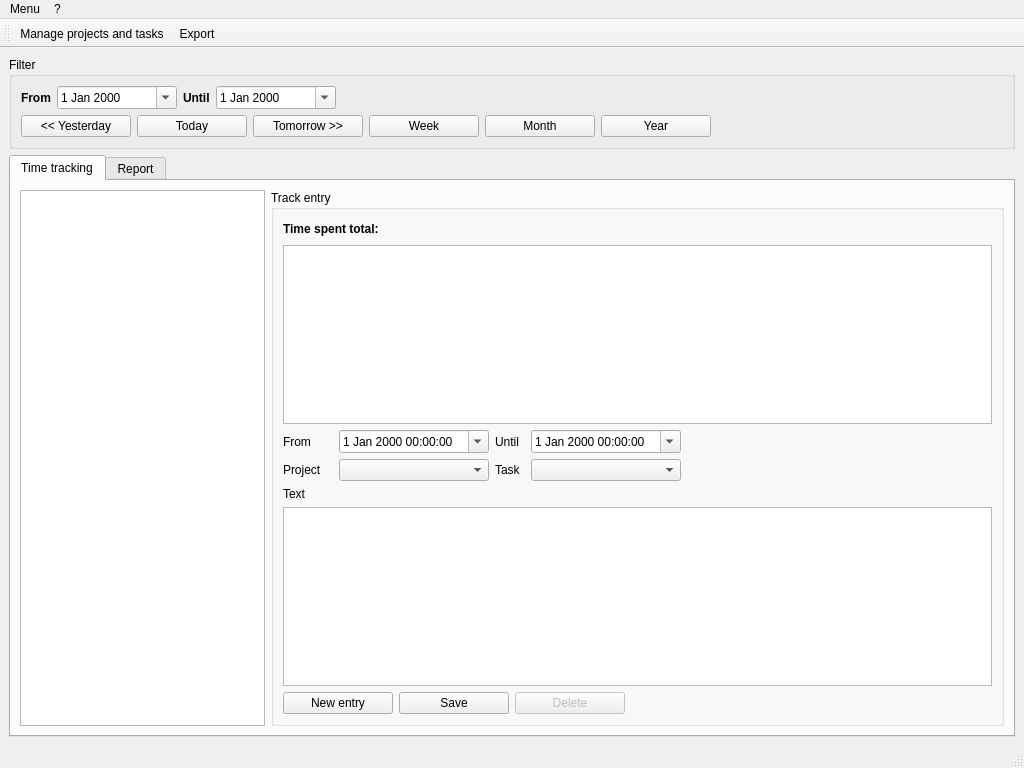
Old version of the form timetracker/mainwindow.ui in the repository tsymalla/timetracker.
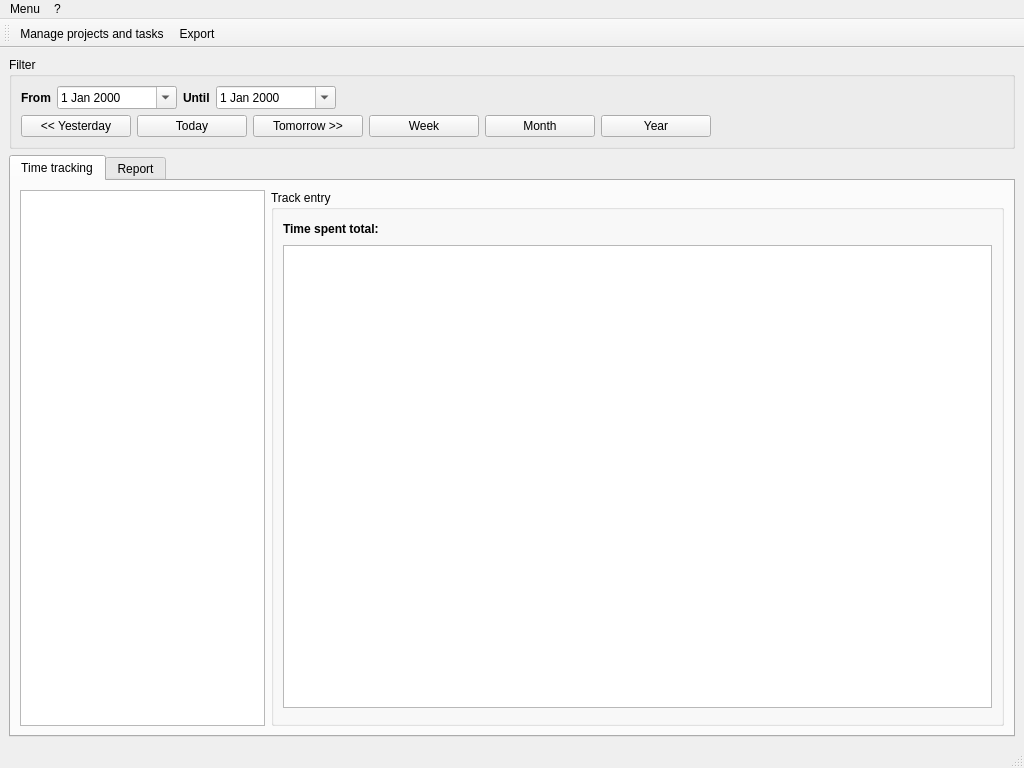
New version of the form. Icons and pictures are not drawn. Custom widgets are drawn as their Qt base class.

```diff
--- a/timetracker/mainwindow.ui
+++ b/timetracker/mainwindow.ui
@@ -398,271 +398,7 @@
             </widget>
            </item>
            <item>
-            <layout class="QHBoxLayout" name="horizontalLayout_7">
-             <item>
-              <widget class="QLabel" name="label">
-               <property name="minimumSize">
-                <size>
-                 <width>50</width>
-                 <height>0</height>
-                </size>
-               </property>
-               <property name="maximumSize">
-                <size>
-                 <width>50</width>
-                 <height>16777215</height>
-                </size>
-               </property>
-               <property name="text">
-                <string>From</string>
-               </property>
-              </widget>
-             </item>
-             <item>
-              <widget class="QDateTimeEdit" name="dtFrom">
-               <property name="minimumSize">
-                <size>
-                 <width>150</width>
-                 <height>0</height>
-                </size>
-               </property>
-               <property name="maximumSize">
-                <size>
-                 <width>150</width>
-                 <height>16777215</height>
-                </size>
-               </property>
-               <property name="calendarPopup">
-                <bool>true</bool>
-               </property>
-              </widget>
-             </item>
-             <item>
-              <widget class="QLabel" name="label_2">
-               <property name="minimumSize">
-                <size>
-                 <width>30</width>
-                 <height>0</height>
-                </size>
-               </property>
-               <property name="maximumSize">
-                <size>
-                 <width>30</width>
-                 <height>16777215</height>
-                </size>
-               </property>
-               <property name="text">
-                <string>Until</string>
-               </property>
-              </widget>
-             </item>
-             <item>
-              <widget class="QDateTimeEdit" name="dtUntil">
-               <property name="minimumSize">
-                <size>
-                 <width>150</width>
-                 <height>0</height>
-                </size>
-               </property>
-               <property name="maximumSize">
-                <size>
-                 <width>150</width>
-                 <height>16777215</height>
-                </size>
-               </property>
-               <property name="calendarPopup">
-                <bool>true</bool>
-               </property>
-              </widget>
-             </item>
-             <item>
-              <spacer name="horizontalSpacer_4">
-               <property name="orientation">
-                <enum>Qt::Horizontal</enum>
-               </property>
-               <property name="sizeHint" stdset="0">
-                <size>
-                 <width>40</width>
-                 <height>20</height>
-                </size>
-               </property>
-              </spacer>
-             </item>
-            </layout>
-           </item>
-           <item>
-            <layout class="QHBoxLayout" name="horizontalLayout_8">
-             <item>
-              <widget class="QLabel" name="label_3">
-               <property name="minimumSize">
-                <size>
-                 <width>50</width>
-                 <height>0</height>
-                </size>
-               </property>
-               <property name="maximumSize">
-                <size>
-                 <width>50</width>
-                 <height>16777215</height>
-                </size>
-               </property>
-               <property name="text">
-                <string>Project</string>
-               </property>
-              </widget>
-             </item>
-             <item>
-              <widget class="QComboBox" name="cboProject">
-               <property name="minimumSize">
-                <size>
-                 <width>150</width>
-                 <height>0</height>
-                </size>
-               </property>
-               <property name="maximumSize">
-                <size>
-                 <width>150</width>
-                 <height>16777215</height>
-                </size>
-               </property>
-              </widget>
-             </item>
-             <item>
-              <widget class="QLabel" name="label_4">
-               <property name="minimumSize">
-                <size>
-                 <width>30</width>
-                 <height>0</height>
-                </size>
-               </property>
-               <property name="maximumSize">
-                <size>
-                 <width>30</width>
-                 <height>16777215</height>
-                </size>
-               </property>
-               <property name="text">
-                <string>Task</string>
-               </property>
-              </widget>
-             </item>
-             <item>
-              <widget class="QComboBox" name="cboTask">
-               <property name="minimumSize">
-                <size>
-                 <width>150</width>
-                 <height>0</height>
-                </size>
-               </property>
-               <property name="maximumSize">
-                <size>
-                 <width>150</width>
-                 <height>16777215</height>
-                </size>
-               </property>
-              </widget>
-             </item>
-             <item>
-              <spacer name="horizontalSpacer_5">
-               <property name="orientation">
-                <enum>Qt::Horizontal</enum>
-               </property>
-               <property name="sizeHint" stdset="0">
-                <size>
-                 <width>40</width>
-                 <height>20</height>
-                </size>
-               </property>
-              </spacer>
-             </item>
-            </layout>
-           </item>
-           <item>
-            <widget class="QLabel" name="label_5">
-             <property name="text">
-              <string>Text</string>
-             </property>
-            </widget>
-           </item>
-           <item>
-            <widget class="QTextEdit" name="txtContent"/>
-           </item>
-           <item>
-            <layout class="QHBoxLayout" name="horizontalLayout_9">
-             <item>
-              <widget class="QPushButton" name="btnNew">
-               <property name="minimumSize">
-                <size>
-                 <width>110</width>
-                 <height>0</height>
-                </size>
-               </property>
-               <property name="maximumSize">
-                <size>
-                 <width>110</width>
-                 <height>16777215</height>
-                </size>
-               </property>
-               <property name="text">
-                <string>New entry</string>
-               </property>
-              </widget>
-             </item>
-             <item>
-              <widget class="QPushButton" name="btnSave">
-               <property name="minimumSize">
-                <size>
-                 <width>110</width>
-                 <height>0</height>
-                </size>
-               </property>
-               <property name="maximumSize">
-                <size>
-                 <width>110</width>
-                 <height>16777215</height>
-                </size>
-               </property>
-               <property name="text">
-                <string>Save</string>
-               </property>
-              </widget>
-             </item>
-             <item>
-              <widget class="QPushButton" name="btnDelete">
-               <property name="enabled">
-                <bool>false</bool>
-               </property>
-               <property name="minimumSize">
-                <size>
-                 <width>110</width>
-                 <height>0</height>
-                </size>
-               </property>
-               <property name="maximumSize">
-                <size>
-                 <width>110</width>
-                 <height>16777215</height>
-                </size>
-               </property>
-               <property name="text">
-                <string>Delete</string>
-               </property>
-              </widget>
-             </item>
-             <item>
-              <spacer name="horizontalSpacer_6">
-               <property name="orientation">
-                <enum>Qt::Horizontal</enum>
-               </property>
-               <property name="sizeHint" stdset="0">
-                <size>
-                 <width>40</width>
-                 <height>20</height>
-                </size>
-               </property>
-              </spacer>
-             </item>
-            </layout>
+            <widget class="EntryEditor" name="entryEditor" native="true"/>
            </item>
           </layout>
          </widget>
@@ -779,6 +515,12 @@
    <extends>QGraphicsView</extends>
    <header>QtCharts</header>
   </customwidget>
+  <customwidget>
+   <class>EntryEditor</class>
+   <extends>QWidget</extends>
+   <header location="global">entryeditor.h</header>
+   <container>1</container>
+  </customwidget>
  </customwidgets>
  <resources>
   <include location="resources.qrc"/>
```
Left out of the diff: 4 changed lines with no effect on the pictures.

———

Write every record out again exactly, omitting the pictures they hold.

RESPONSE AREA —
Old version of the form timetracker/mainwindow.ui in the repository tsymalla/timetracker.
New version of the form. Icons and pictures are not drawn. Custom widgets are drawn as their Qt base class.

```diff
--- a/timetracker/mainwindow.ui
+++ b/timetracker/mainwindow.ui
@@ -398,271 +398,7 @@
             </widget>
            </item>
            <item>
-            <layout class="QHBoxLayout" name="horizontalLayout_7">
-             <item>
-              <widget class="QLabel" name="label">
-               <property name="minimumSize">
-                <size>
-                 <width>50</width>
-                 <height>0</height>
-                </size>
-               </property>
-               <property name="maximumSize">
-                <size>
-                 <width>50</width>
-                 <height>16777215</height>
-                </size>
-               </property>
-               <property name="text">
-                <string>From</string>
-               </property>
-              </widget>
-             </item>
-             <item>
-              <widget class="QDateTimeEdit" name="dtFrom">
-               <property name="minimumSize">
-                <size>
-                 <width>150</width>
-                 <height>0</height>
-                </size>
-               </property>
-               <property name="maximumSize">
-                <size>
-                 <width>150</width>
-                 <height>16777215</height>
-                </size>
-               </property>
-               <property name="calendarPopup">
-                <bool>true</bool>
-               </property>
-              </widget>
-             </item>
-             <item>
-              <widget class="QLabel" name="label_2">
-               <property name="minimumSize">
-                <size>
-                 <width>30</width>
-                 <height>0</height>
-                </size>
-               </property>
-               <property name="maximumSize">
-                <size>
-                 <width>30</width>
-                 <height>16777215</height>
-                </size>
-               </property>
-               <property name="text">
-                <string>Until</string>
-               </property>
-              </widget>
-             </item>
-             <item>
-              <widget class="QDateTimeEdit" name="dtUntil">
-               <property name="minimumSize">
-                <size>
-                 <width>150</width>
-                 <height>0</height>
-                </size>
-               </property>
-               <property name="maximumSize">
-                <size>
-                 <width>150</width>
-                 <height>16777215</height>
-                </size>
-               </property>
-               <property name="calendarPopup">
-                <bool>true</bool>
-               </property>
-              </widget>
-             </item>
-             <item>
-              <spacer name="horizontalSpacer_4">
-               <property name="orientation">
-                <enum>Qt::Horizontal</enum>
-               </property>
-               <property name="sizeHint" stdset="0">
-                <size>
-                 <width>40</width>
-                 <height>20</height>
-                </size>
-               </property>
-              </spacer>
-             </item>
-            </layout>
-           </item>
-           <item>
-            <layout class="QHBoxLayout" name="horizontalLayout_8">
-             <item>
-              <widget class="QLabel" name="label_3">
-               <property name="minimumSize">
-                <size>
-                 <width>50</width>
-                 <height>0</height>
-                </size>
-               </property>
-               <property name="maximumSize">
-                <size>
-                 <width>50</width>
-                 <height>16777215</height>
-                </size>
-               </property>
-               <property name="text">
-                <string>Project</string>
-               </property>
-              </widget>
-             </item>
-             <item>
-              <widget class="QComboBox" name="cboProject">
-               <property name="minimumSize">
-                <size>
-                 <width>150</width>
-                 <height>0</height>
-                </size>
-               </property>
-               <property name="maximumSize">
-                <size>
-                 <width>150</width>
-                 <height>16777215</height>
-                </size>
-               </property>
-              </widget>
-             </item>
-             <item>
-              <widget class="QLabel" name="label_4">
-               <property name="minimumSize">
-                <size>
-                 <width>30</width>
-                 <height>0</height>
-                </size>
-               </property>
-               <property name="maximumSize">
-                <size>
-                 <width>30</width>
-                 <height>16777215</height>
-                </size>
-               </property>
-               <property name="text">
-                <string>Task</string>
-               </property>
-              </widget>
-             </item>
-             <item>
-              <widget class="QComboBox" name="cboTask">
-               <property name="minimumSize">
-                <size>
-                 <width>150</width>
-                 <height>0</height>
-                </size>
-               </property>
-               <property name="maximumSize">
-                <size>
-                 <width>150</width>
-                 <height>16777215</height>
-                </size>
-               </property>
-              </widget>
-             </item>
-             <item>
-              <spacer name="horizontalSpacer_5">
-               <property name="orientation">
-                <enum>Qt::Horizontal</enum>
-               </property>
-               <property name="sizeHint" stdset="0">
-                <size>
-                 <width>40</width>
-                 <height>20</height>
-                </size>
-               </property>
-              </spacer>
-             </item>
-            </layout>
-           </item>
-           <item>
-            <widget class="QLabel" name="label_5">
-             <property name="text">
-              <string>Text</string>
-             </property>
-            </widget>
-           </item>
-           <item>
-            <widget class="QTextEdit" name="txtContent"/>
-           </item>
-           <item>
-            <layout class="QHBoxLayout" name="horizontalLayout_9">
-             <item>
-              <widget class="QPushButton" name="btnNew">
-               <property name="minimumSize">
-                <size>
-                 <width>110</width>
-                 <height>0</height>
-                </size>
-               </property>
-               <property name="maximumSize">
-                <size>
-                 <width>110</width>
-                 <height>16777215</height>
-                </size>
-               </property>
-               <property name="text">
-                <string>New entry</string>
-               </property>
-              </widget>
-             </item>
-             <item>
-              <widget class="QPushButton" name="btnSave">
-               <property name="minimumSize">
-                <size>
-                 <width>110</width>
-                 <height>0</height>
-                </size>
-               </property>
-               <property name="maximumSize">
-                <size>
-                 <width>110</width>
-                 <height>16777215</height>
-                </size>
-               </property>
-               <property name="text">
-                <string>Save</string>
-               </property>
-              </widget>
-             </item>
-             <item>
-              <widget class="QPushButton" name="btnDelete">
-               <property name="enabled">
-                <bool>false</bool>
-               </property>
-               <property name="minimumSize">
-                <size>
-                 <width>110</width>
-                 <height>0</height>
-                </size>
-               </property>
-               <property name="maximumSize">
-                <size>
-                 <width>110</width>
-                 <height>16777215</height>
-                </size>
-               </property>
-               <property name="text">
-                <string>Delete</string>
-               </property>
-              </widget>
-             </item>
-             <item>
-              <spacer name="horizontalSpacer_6">
-               <property name="orientation">
-                <enum>Qt::Horizontal</enum>
-               </property>
-               <property name="sizeHint" stdset="0">
-                <size>
-                 <width>40</width>
-                 <height>20</height>
-                </size>
-               </property>
-              </spacer>
-             </item>
-            </layout>
+            <widget class="EntryEditor" name="entryEditor" native="true"/>
            </item>
           </layout>
          </widget>
@@ -779,6 +515,12 @@
    <extends>QGraphicsView</extends>
    <header>QtCharts</header>
   </customwidget>
+  <customwidget>
+   <class>EntryEditor</class>
+   <extends>QWidget</extends>
+   <header location="global">entryeditor.h</header>
+   <container>1</container>
+  </customwidget>
  </customwidgets>
  <resources>
   <include location="resources.qrc"/>
```
Left out of the diff: 4 changed lines with no effect on the pictures.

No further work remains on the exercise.